Thursday, 16 September 2010

Ye Olde Days

The main street of Sovereign Hill

We enjoyed a bit of an end of term celebration of studying 'Australia Getting Started' today.  A bit of dressing up along with damper cooked in our fire trench, homemade lemonade and kangaroo stew made the day what is was.

I adore almost all things old fashioned.  I think it is what drives my love of Amish fiction and my determined commitment to things like cooking a proper meal each night.  The fact that men and women knew what their roles were and fulfilled them to the best of their ability and with a sense of pride appeals to me.  I don't doubt for a moment that the lives of people 250 years ago was busy.  And hard.  But busy and hard in a different way to what we experience now.  Busy and hard in a way that brings satisfaction at the end of the day rather than wondering where on earth your time disappeared to.

Often over the years I have wondered if I was born in the wrong era.  Long dresses and lace call to me in a way that would be inappropriately over the top to indulge in, these days....and somewhat impractical on many occasions.  I've often wondered what my life might have looked like had I been born 250 years ago, in the early years of Australia's history.  While my great-grandmother used to tell us that "there was nothing good about the 'good ol' days, they were just jolly hard work", I'm sure there was something to recommend it.  I wonder would I have been the one who got her washing on the line first....or would I have been amongst the last?  Would I have managed to get the hang of cooking in a wood stove?  Would I have ever been wealthy enough to have travelled beyond the local township.  And even if I could have, would I have wanted to?

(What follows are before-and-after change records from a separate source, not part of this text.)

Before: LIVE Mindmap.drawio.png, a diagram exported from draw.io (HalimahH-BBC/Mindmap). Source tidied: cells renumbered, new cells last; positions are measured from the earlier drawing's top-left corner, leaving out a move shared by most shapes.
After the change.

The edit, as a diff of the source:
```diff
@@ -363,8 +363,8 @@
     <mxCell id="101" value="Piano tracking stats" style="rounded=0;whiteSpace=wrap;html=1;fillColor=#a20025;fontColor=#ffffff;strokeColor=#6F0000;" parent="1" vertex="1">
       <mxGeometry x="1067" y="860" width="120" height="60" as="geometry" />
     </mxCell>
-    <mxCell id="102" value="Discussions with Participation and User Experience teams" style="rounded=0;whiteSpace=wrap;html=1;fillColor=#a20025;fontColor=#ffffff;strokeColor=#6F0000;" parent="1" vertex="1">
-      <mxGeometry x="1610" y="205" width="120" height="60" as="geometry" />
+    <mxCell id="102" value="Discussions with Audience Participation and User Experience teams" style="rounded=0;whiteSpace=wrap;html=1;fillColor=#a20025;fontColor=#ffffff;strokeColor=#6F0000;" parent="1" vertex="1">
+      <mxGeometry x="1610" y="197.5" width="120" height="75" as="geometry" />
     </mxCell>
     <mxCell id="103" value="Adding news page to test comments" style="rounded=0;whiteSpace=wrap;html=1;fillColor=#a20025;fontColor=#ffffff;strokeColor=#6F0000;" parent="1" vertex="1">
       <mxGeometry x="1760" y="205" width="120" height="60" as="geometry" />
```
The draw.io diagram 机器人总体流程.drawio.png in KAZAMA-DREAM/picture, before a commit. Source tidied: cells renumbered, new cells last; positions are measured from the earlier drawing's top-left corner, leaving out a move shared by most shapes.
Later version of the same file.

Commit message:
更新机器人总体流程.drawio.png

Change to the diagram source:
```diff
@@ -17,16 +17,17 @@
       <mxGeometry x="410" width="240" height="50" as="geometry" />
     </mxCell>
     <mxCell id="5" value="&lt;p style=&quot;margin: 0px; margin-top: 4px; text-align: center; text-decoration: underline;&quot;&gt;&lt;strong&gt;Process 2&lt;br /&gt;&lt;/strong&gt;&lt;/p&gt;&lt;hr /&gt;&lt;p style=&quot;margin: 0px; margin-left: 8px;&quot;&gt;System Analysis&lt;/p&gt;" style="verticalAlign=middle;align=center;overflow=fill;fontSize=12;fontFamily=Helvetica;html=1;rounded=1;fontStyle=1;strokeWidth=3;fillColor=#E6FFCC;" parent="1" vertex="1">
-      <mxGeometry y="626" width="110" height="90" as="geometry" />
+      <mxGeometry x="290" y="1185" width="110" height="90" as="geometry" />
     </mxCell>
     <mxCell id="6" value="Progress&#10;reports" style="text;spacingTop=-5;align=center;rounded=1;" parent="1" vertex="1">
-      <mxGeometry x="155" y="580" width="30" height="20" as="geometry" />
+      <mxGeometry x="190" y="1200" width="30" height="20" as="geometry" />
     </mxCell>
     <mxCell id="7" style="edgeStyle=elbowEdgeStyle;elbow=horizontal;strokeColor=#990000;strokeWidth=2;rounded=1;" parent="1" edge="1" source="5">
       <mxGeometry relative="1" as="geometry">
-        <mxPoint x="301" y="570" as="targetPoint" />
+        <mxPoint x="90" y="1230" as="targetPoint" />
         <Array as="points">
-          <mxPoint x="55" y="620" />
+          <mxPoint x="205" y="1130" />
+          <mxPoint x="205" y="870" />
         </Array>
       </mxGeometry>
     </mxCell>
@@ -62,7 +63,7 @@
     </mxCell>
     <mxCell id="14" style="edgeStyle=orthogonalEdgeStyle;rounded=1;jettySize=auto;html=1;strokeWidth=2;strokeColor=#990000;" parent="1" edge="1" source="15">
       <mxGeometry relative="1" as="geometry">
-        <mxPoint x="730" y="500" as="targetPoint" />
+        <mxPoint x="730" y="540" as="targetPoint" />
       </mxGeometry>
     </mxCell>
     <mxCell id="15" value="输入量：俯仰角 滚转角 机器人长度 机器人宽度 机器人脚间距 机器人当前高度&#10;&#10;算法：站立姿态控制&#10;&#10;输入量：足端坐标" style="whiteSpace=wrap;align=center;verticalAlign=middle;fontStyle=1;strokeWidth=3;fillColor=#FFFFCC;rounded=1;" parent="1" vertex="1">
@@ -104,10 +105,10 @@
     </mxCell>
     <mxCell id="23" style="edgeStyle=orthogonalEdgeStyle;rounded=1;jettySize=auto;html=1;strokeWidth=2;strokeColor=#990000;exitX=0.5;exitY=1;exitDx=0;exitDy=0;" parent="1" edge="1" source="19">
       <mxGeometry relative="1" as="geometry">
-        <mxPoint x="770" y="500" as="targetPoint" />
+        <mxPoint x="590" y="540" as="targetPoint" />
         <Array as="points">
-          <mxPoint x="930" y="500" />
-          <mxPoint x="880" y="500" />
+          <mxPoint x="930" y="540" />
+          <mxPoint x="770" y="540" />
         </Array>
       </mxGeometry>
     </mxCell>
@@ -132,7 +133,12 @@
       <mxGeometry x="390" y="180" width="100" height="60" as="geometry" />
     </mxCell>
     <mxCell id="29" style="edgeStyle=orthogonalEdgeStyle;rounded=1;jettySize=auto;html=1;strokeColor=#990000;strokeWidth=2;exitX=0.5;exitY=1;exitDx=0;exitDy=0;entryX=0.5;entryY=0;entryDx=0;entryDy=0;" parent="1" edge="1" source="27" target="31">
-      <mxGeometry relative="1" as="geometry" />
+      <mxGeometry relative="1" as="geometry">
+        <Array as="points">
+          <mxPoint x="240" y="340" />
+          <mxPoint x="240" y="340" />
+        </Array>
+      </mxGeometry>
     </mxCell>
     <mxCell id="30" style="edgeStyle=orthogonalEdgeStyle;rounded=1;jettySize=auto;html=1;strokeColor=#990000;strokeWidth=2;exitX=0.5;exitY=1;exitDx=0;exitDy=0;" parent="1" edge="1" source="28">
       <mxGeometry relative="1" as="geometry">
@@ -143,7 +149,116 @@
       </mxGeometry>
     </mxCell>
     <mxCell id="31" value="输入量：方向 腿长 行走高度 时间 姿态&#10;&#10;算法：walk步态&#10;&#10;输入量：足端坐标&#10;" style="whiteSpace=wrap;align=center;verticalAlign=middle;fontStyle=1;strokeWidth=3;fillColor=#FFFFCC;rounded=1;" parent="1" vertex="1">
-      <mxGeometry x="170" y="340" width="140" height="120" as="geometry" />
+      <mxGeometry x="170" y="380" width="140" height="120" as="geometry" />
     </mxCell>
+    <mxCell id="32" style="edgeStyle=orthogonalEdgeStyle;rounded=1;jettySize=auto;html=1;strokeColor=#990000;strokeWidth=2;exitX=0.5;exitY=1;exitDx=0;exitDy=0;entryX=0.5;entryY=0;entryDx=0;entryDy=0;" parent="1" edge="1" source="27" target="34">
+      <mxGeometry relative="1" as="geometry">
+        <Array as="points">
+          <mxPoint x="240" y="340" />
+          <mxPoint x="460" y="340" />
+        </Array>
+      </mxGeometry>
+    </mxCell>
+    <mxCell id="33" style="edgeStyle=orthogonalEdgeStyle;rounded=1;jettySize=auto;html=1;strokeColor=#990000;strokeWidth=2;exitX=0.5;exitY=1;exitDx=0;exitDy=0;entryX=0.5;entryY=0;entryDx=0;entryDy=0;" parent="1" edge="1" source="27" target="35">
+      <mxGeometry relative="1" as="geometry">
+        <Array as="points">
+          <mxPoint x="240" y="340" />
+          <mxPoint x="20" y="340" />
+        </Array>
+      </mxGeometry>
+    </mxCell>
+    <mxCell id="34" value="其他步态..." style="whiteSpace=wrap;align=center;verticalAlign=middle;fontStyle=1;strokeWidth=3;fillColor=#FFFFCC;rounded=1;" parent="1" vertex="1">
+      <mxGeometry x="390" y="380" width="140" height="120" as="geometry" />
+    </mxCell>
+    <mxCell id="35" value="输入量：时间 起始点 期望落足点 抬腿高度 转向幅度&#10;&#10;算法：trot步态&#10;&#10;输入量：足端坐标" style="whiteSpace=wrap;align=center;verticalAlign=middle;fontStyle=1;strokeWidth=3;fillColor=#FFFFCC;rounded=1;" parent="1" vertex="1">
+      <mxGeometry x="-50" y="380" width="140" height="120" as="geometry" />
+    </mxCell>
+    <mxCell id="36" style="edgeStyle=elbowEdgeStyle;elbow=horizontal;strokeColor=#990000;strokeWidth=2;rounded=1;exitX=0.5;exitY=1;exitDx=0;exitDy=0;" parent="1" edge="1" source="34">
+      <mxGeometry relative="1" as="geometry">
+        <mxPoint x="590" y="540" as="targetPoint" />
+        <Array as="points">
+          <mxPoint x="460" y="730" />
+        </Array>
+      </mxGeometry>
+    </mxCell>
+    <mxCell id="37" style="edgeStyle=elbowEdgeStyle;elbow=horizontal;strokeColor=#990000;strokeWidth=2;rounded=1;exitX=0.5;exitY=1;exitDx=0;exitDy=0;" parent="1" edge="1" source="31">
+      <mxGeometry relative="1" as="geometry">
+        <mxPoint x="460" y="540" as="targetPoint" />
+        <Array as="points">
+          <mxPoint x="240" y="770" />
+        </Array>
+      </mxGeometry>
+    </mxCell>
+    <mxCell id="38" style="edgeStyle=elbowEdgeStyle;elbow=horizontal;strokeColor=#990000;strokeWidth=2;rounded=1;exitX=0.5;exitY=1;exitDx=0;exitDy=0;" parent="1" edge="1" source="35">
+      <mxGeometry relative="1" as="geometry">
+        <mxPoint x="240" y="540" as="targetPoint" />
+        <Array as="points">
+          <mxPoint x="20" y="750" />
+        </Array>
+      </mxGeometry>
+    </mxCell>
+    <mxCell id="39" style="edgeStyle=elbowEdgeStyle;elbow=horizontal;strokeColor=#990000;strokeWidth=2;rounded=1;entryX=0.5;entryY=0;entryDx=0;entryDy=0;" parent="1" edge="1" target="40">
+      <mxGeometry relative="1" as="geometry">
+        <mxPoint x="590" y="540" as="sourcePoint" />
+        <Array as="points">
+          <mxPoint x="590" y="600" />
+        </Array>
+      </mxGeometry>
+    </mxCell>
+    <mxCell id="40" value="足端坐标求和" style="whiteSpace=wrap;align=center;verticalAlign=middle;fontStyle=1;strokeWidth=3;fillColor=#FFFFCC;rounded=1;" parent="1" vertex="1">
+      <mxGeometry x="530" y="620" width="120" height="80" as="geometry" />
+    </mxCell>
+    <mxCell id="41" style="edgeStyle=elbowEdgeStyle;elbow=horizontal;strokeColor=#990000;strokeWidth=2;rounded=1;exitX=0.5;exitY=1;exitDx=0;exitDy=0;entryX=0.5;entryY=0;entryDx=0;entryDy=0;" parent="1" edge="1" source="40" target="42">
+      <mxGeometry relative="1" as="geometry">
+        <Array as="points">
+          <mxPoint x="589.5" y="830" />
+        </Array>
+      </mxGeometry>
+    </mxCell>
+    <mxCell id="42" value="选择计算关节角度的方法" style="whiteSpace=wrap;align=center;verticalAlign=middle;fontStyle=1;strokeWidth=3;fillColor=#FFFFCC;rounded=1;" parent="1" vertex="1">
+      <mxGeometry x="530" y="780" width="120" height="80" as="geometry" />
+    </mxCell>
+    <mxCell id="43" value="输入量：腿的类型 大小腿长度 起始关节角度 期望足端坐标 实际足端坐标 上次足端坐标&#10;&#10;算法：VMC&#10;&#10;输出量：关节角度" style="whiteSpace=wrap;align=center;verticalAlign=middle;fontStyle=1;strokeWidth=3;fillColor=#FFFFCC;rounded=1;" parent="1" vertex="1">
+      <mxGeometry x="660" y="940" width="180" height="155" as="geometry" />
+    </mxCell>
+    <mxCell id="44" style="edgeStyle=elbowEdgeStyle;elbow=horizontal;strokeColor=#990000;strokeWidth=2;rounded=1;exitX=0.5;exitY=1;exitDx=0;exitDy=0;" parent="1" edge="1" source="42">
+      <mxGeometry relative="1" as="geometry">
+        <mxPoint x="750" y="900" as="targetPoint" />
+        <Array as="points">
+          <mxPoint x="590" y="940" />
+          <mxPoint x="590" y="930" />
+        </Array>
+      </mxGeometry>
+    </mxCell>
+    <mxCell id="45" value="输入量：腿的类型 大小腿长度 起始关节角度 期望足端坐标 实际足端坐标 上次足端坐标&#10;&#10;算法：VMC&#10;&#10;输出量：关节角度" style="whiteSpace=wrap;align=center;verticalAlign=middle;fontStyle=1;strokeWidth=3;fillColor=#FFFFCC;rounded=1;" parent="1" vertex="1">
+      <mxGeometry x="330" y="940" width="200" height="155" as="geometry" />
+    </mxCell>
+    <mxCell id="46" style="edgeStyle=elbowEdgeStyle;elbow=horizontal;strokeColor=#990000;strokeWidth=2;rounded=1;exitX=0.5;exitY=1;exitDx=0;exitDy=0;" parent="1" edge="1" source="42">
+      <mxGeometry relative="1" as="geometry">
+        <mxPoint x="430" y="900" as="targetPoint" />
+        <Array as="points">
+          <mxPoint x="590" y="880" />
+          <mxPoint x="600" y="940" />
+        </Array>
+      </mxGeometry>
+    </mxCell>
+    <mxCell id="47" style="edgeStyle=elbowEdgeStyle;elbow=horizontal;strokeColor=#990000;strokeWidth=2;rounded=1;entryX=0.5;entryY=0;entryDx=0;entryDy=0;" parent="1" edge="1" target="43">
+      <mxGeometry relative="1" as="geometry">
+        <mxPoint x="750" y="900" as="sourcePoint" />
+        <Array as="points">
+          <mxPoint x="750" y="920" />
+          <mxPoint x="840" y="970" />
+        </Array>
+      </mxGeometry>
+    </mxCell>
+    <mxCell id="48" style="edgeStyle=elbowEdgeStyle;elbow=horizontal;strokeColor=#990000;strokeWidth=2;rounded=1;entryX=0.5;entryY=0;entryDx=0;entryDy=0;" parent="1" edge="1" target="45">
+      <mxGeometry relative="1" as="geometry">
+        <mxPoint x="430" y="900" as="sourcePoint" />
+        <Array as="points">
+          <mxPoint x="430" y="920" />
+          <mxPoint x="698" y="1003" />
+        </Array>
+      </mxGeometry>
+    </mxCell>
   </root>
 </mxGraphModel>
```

So many questions that will never be answered.  But I think perhaps it is possible to capture just a little olde world-ness.  What I do can still be done to the best of my ability, with pride in the doing of a good job.  I can dress in a way that feels ladylike.  Indeed I have these odd clothing rules in my head ~ like no jeans at work or church, even though it is a common choice amongst many others, and one that is perfectly OK (to me) on someone else.  And I can choose solid old-fashioned morals and values that come from a time when the Bible was the authority on how one should live.


Left-Handed Housewife said...

I go back and forth on the old-fashioned question. I like homemade things and homemade ways. I also like wearing pants (though I don't wear jeans to church, more often a skirt or a pair of black pants), and I really like antibiotics. But I do think about how clean the air must have smelled in the old days before combustible engines! I think it must have been awfully sweet.


debbie bailey said...

Are you my long-lost twin? I feel the same way! I've always loved old ways best and have tried to incorporate as many as I can into my life.

I think we have too many choices today. But on the other hand, I wouldn't want to give up certain things. It's a strange and wonderful time to be alive.

I agree with Frances; I like antibiotics and modern medicine too. But if I lived 250 years ago, I'd be the woman everyone came to for herbs and such. I'd be a healer, for sure. Good post!

Tracy said...

I think maybe so, Debbie :) Welcome to Beyond My Picket Fence.

Chookie said...

I was at Sovereign Hill a few days ago! And I think your history is a bit off. You wouldn't have worn lace to milk the cows any more than you wear it to scrub the shower today. Morals? If you had Catholic ancestors in the early colony, they would have cohabited until 1820 because they were forbidden a priest to celebrate their weddings. Pride in your work? Commitment? Of the 50 'peelers' (coppers) of Melbourne, all but three were off to the goldfields the day after gold was found. When was the Bible's authority supreme in Australia? It wasn't under Arthur Phillip, and it certainly wasn't under the Rum Corps. Off with those rose-tinted glasses! Labour Day is coming up -- it's worth looking into its history.

Tracy said...

I believe, since it's my blog, that it's my prerogative to have 'rose-tinted glasses' if I so choose. My opinion is not so rose-tinted according to the early generations of my family, who arrived just after the first convicts.

Two hundred years ago, I would have worn lace to church and when the occasion allowed. I come from practical ancestors who wore appropriate clothing for the task.

My family has a long legacy of a deep, profound and personal faith. We are not Catholic, and not bound by their traditions and practices.

My ancestors and following generations took pride in their work and they succeeded because of their commitment to doing their best.

Just because Australia's history is full of all that comes with a penal colony, doesn't mean there was no good found amongst the people of that time.